An Inflatable with Safety Harness is approved only as a Type V, Special-Use Device because its use to prevent falls overboard presents several risks. The U.S. Coast Guard has not assessed its potential for injury from suddenly stopping a fall and, in case of capsizing or sinking, the boat may take the wearer down, resulting in death. Do Not attach the harness to the boat unless it is being worn with a tether of less than 6.5 feet in length with quick-release-under-load hardware.
Read the safety harness section of the owner’s manual for intended use. Under no circumstances should the safety harness be used for any climbing activity. U.S. Coast Guard approval does not apply to this harness used under those circumstances.
Finding the right life jacket for you
Life jackets come in many designs, colors, styles, and materials. Some are made to stand up to rugged water sports, others to protect the wearer from cold-water temperatures. It is important to choose one that is appropriate for your body size, planned activities, and the water conditions you expect to encounter.
Test the Fit

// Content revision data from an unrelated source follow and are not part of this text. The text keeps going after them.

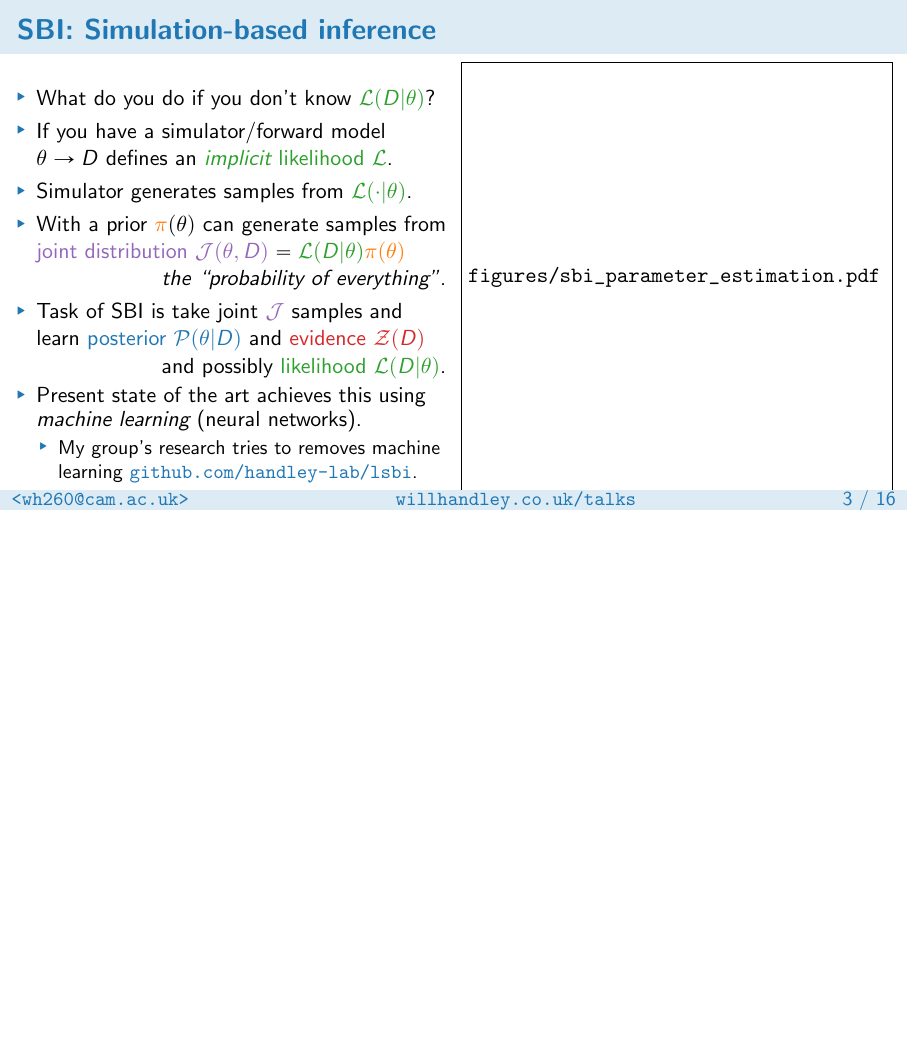
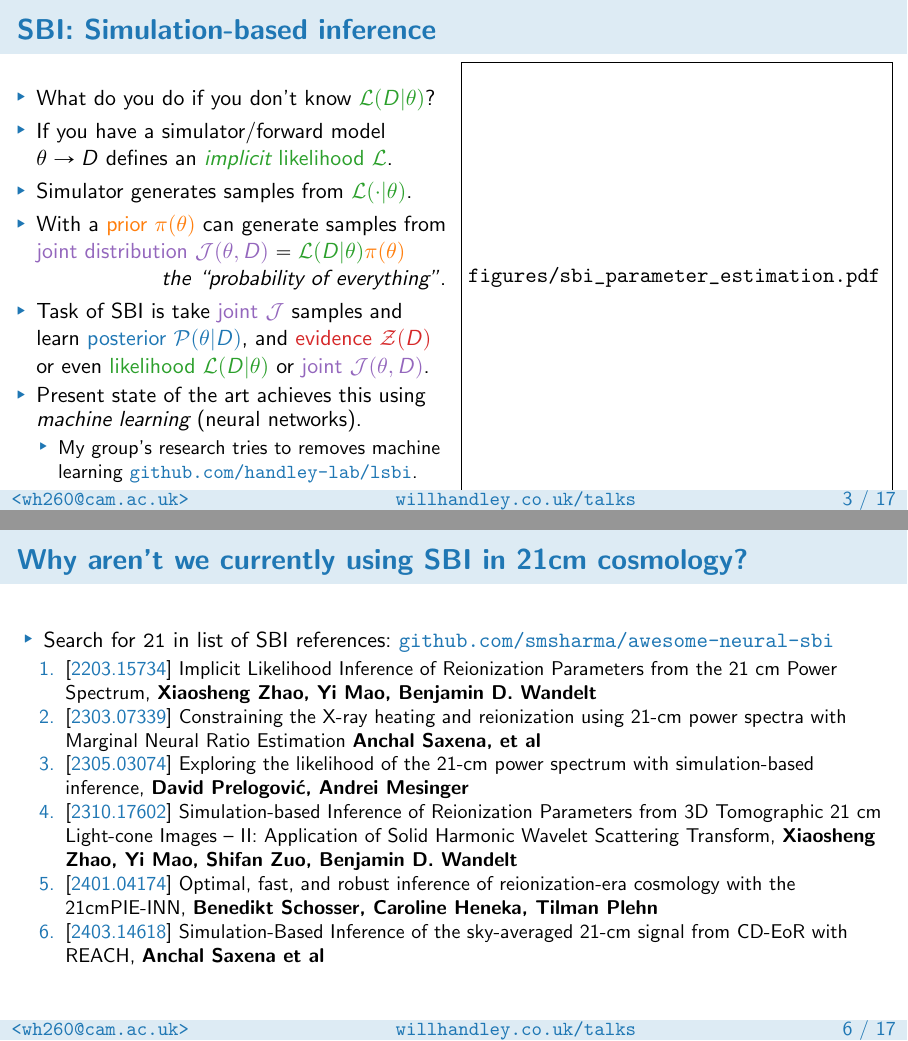
Before and after one commit to williamjameshandley/talks, LaTeX slides (will_handley.tex): page 28 of 55 before the commit and pages 28 and 31 of 56 after it, the two joined at a grey line, the shorter picture padded with empty space. Compiled offline with pdfLaTeX.

Commit message:
Added 21cm slide

```diff
--- a/will_handley.tex
+++ b/will_handley.tex
@@ -108,34 +108,11 @@
             \item If you have a simulator/forward model $\theta \rightarrow D$
                 defines an \C[2]{\emph{implicit} likelihood~$\mathcal{L}$}.
             \item Simulator generates samples from $\C[2]{\mathcal{L}(\cdot|\theta)}$.
-            \item With a prior $\C[1]{\pi}(\theta)$ can generate samples from \C[4]{joint distribution}~$\C[4]{\mathcal{J}(\theta,D)}=\C[2]{\mathcal{L}(D|\theta)}\C[1]{\pi(\theta)}$\\\hfill \emph{the ``probability of everything''}.
-            \item Task of SBI is take joint~$\C[4]{\mathcal{J}}$ samples and learn \C[0]{posterior $\mathcal{P}(\theta|D)$} and \C[3]{evidence $\mathcal{Z}(D)$} \\\hfill and possibly \C[2]{likelihood $\mathcal{L}(D|\theta)$}.
+            \item With a \C[1]{prior $\pi(\theta)$} can generate samples from \C[4]{joint distribution}~$\C[4]{\mathcal{J}(\theta,D)}=\C[2]{\mathcal{L}(D|\theta)}\C[1]{\pi(\theta)}$\\\hfill \emph{the ``probability of everything''}.
+            \item Task of SBI is take \C[4]{joint~$\mathcal{J}$} samples and learn \C[0]{posterior $\mathcal{P}(\theta|D)$},  and \C[3]{evidence $\mathcal{Z}(D)$} \\ or even \C[2]{likelihood~$\mathcal{L}(D|\theta)$} or \C[4]{joint~$\mathcal{J}(\theta,D)$}.
             \item Present state of the art achieves this using \emph{machine learning} (neural networks).
                 \begin{itemize}
                     \item My group's research tries to removes machine learning \tthref{github.com/handley-lab/lsbi}.
-
                 \end{itemize}
-            %\item Present SotA: NPE, NLE, NJE, NRE
-            %\item SBI \& forward modelling force us to think about data space~$D$ \& parameter space~$\theta$.
         \end{itemize}
         \column{0.5\textwidth}
-        \includegraphics<1>[page=1, width=\textwidth]{figures/sbi_parameter_estimation.pdf}%
-        \includegraphics<2>[page=2, width=\textwidth]{figures/sbi_parameter_estimation.pdf}%
-        \includegraphics<3>[page=3, width=\textwidth]{figures/sbi_parameter_estimation.pdf}%
-        \includegraphics<4>[page=4, width=\textwidth]{figures/sbi_parameter_estimation.pdf}%
-        \includegraphics<5>[page=5, width=\textwidth]{figures/sbi_parameter_estimation.pdf}%
-        \includegraphics<6>[page=6, width=\textwidth]{figures/sbi_parameter_estimation.pdf}%
-        \includegraphics<7>[page=7, width=\textwidth]{figures/sbi_parameter_estimation.pdf}%
-        \includegraphics<8>[page=8, width=\textwidth]{figures/sbi_parameter_estimation.pdf}%
-        \includegraphics<9>[page=9, width=\textwidth]{figures/sbi_parameter_estimation.pdf}%
-        \includegraphics<10>[page=10, width=\textwidth]{figures/sbi_parameter_estimation.pdf}%
-        \includegraphics<11>[page=11, width=\textwidth]{figures/sbi_parameter_estimation.pdf}%
-        \includegraphics<12>[page=12, width=\textwidth]{figures/sbi_parameter_estimation.pdf}%
-        \includegraphics<13>[page=13, width=\textwidth]{figures/sbi_parameter_estimation.pdf}%
-        \includegraphics<14>[page=14, width=\textwidth]{figures/sbi_parameter_estimation.pdf}%
-        \includegraphics<15>[page=15, width=\textwidth]{figures/sbi_parameter_estimation.pdf}%
-        \includegraphics<16>[page=16, width=\textwidth]{figures/sbi_parameter_estimation.pdf}%
-        \includegraphics<17>[page=17, width=\textwidth]{figures/sbi_parameter_estimation.pdf}%
-        \includegraphics<18>[page=18, width=\textwidth]{figures/sbi_parameter_estimation.pdf}%
-        \includegraphics<19>[page=19, width=\textwidth]{figures/sbi_parameter_estimation.pdf}%
-        \includegraphics<20>[page=20, width=\textwidth]{figures/sbi_parameter_estimation.pdf}%
@@ -214,6 +212,22 @@
         \includegraphics[width=\textwidth]{figures/sbi_papers/simbig.pdf}
     \end{columns}
 \end{frame}
+
+\begin{frame}
+    \frametitle{Why aren't we currently using SBI in 21cm cosmology?}
+    \begin{itemize}
+        \item Search for \texttt{21} in list of SBI references:~\tthref{github.com/smsharma/awesome-neural-sbi}
+            \begin{enumerate}
+                \item \arxiv{2203.15734} Implicit Likelihood Inference of Reionization Parameters from the 21 cm Power Spectrum, \textbf{Xiaosheng Zhao, Yi Mao, Benjamin D. Wandelt}
+                \item \arxiv{2303.07339} Constraining the X-ray heating and reionization using 21-cm power spectra with Marginal Neural Ratio Estimation \textbf{Anchal Saxena, et al}
+                \item \arxiv{2305.03074} Exploring the likelihood of the 21-cm power spectrum with simulation-based inference, \textbf{David Prelogović, Andrei Mesinger}
+                \item \arxiv{2310.17602} Simulation-based Inference of Reionization Parameters from 3D Tomographic 21 cm Light-cone Images -- II: Application of Solid Harmonic Wavelet Scattering Transform, \textbf{Xiaosheng Zhao, Yi Mao, Shifan Zuo, Benjamin D. Wandelt}
+                \item \arxiv{2401.04174} Optimal, fast, and robust inference of reionization-era cosmology with the 21cmPIE-INN, \textbf{Benedikt Schosser, Caroline Heneka, Tilman Plehn}
+                \item \arxiv{2403.14618} Simulation-Based Inference of the sky-averaged 21-cm signal from CD-EoR with REACH, \textbf{Anchal Saxena et al}
+            \end{enumerate}
+    \end{itemize}
+\end{frame}
+
 
 \begin{frame}
     \frametitle{Neural Ratio Estimation}
```
Also changed, not shown: will_handley.tex (21 more changed lines).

Start with a life jacket that is U.S. Coast Guard approved. When you try it on, it should fit comfortably snug. Then do this test: with all straps, zippers, and ties securely fastened, raise your arms over your head. The jacket should stay in place and not ride up. Next, have someone lift your life jacket straight up at the shoulders. Again, the jacket should stay in place. If the zipper touches your nose or the jacket almost comes off, it is too loose.
Test the Buoyancy of Your Life Jacket
In a shallow water or a swimming pool, under supervision and with all straps, zippers, and ties fastened, see how the life jacket floats you. Relax your body and let your head tilt back. Your chin should remain above water so that you can breathe easily. If not, you may need a different size or model, one that provides more buoyancy.
Choosing a Child’s Life Jacket
Be sure to choose a child’s life jacket that is U.S. Coast Guard approved. Check to make sure your child’s weight falls within the range shown on the label. While some children in the 30-50 pound weight range who can swim may ask for the extra freedom of movement that a Type III provides, note that most children in this weight range should wear a Type II, especially those who cannot swim. Pick the child up by the shoulders of the life jacket, if it fits correctly, the child’s chin and ears will not slip through.
A child’s life jacket should be tested in the water immediately after purchase. Children may panic when they fall into the water suddenly. Float testing not only checks the fit and buoyancy but also provides an important opportunity to teach them to relax in the water.
Be Safe. Wear Your Life Jacket
Most deaths from drowning occur near shore in calm weather, not out at sea during a storm; 9 out of 10 drowning fatalities occur in inland waters, most within a few feet of safety. Worse still, many of these victims owned life jackets and may have survived had they been worn.
Reference: A Boater’s Guide to the Federal Requirements for Recreational Boats and Safety tips